Each line in the data holding "project" should be listed.

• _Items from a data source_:
################
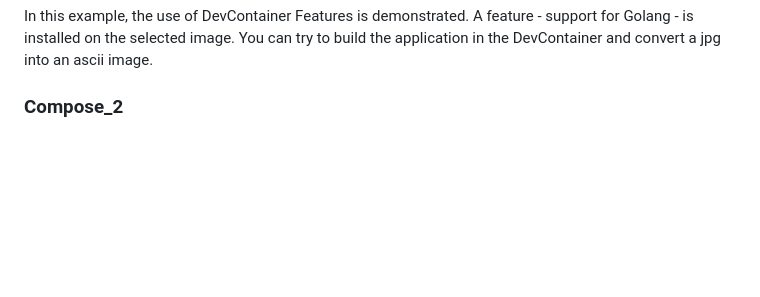
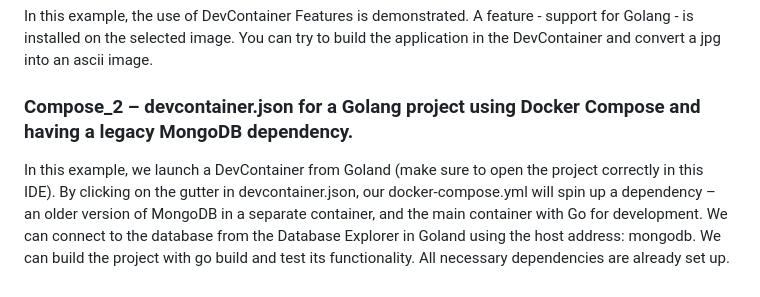
Before and after one commit to trukhinyuri/JetBrainsRemDevWithDevcontainers, a Markdown page: README.md, the part around the change. Rendered like a GitHub page; blank space fills up the shorter version.

Commit message:
Added section to Readme

```diff
--- a/README.md
+++ b/README.md
@@ -57,4 +57,9 @@ In this example, the use of DevContainer Features is demonstrated.
 A feature - support for Golang - is installed on the selected image.
 You can try to build the application in the DevContainer and convert a jpg into an ascii image.
 
-### Compose_2
+### Compose_2 – devcontainer.json for a Golang project using Docker Compose and having a legacy MongoDB dependency.
+In this example, we launch a DevContainer from Goland (make sure to open the project correctly in this IDE).
+By clicking on the gutter in devcontainer.json, our docker-compose.yml will spin up a dependency – an older version of MongoDB
+in a separate container, and the main container with Go for development. We can connect to the database from the Database
+Explorer in Goland using the host address: mongodb. We can build the project with go build and test its functionality.
+All necessary dependencies are already set up.
```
################
• _WRITTEN SOLUTION_:
+### Compose_2 – devcontainer.json for a Golang project using Docker Compose and having a legacy MongoDB dependency.
+In this example, we launch a DevContainer from Goland (make sure to open the project correctly in this IDE).
+Explorer in Goland using the host address: mongodb. We can build the project with go build and test its functionality.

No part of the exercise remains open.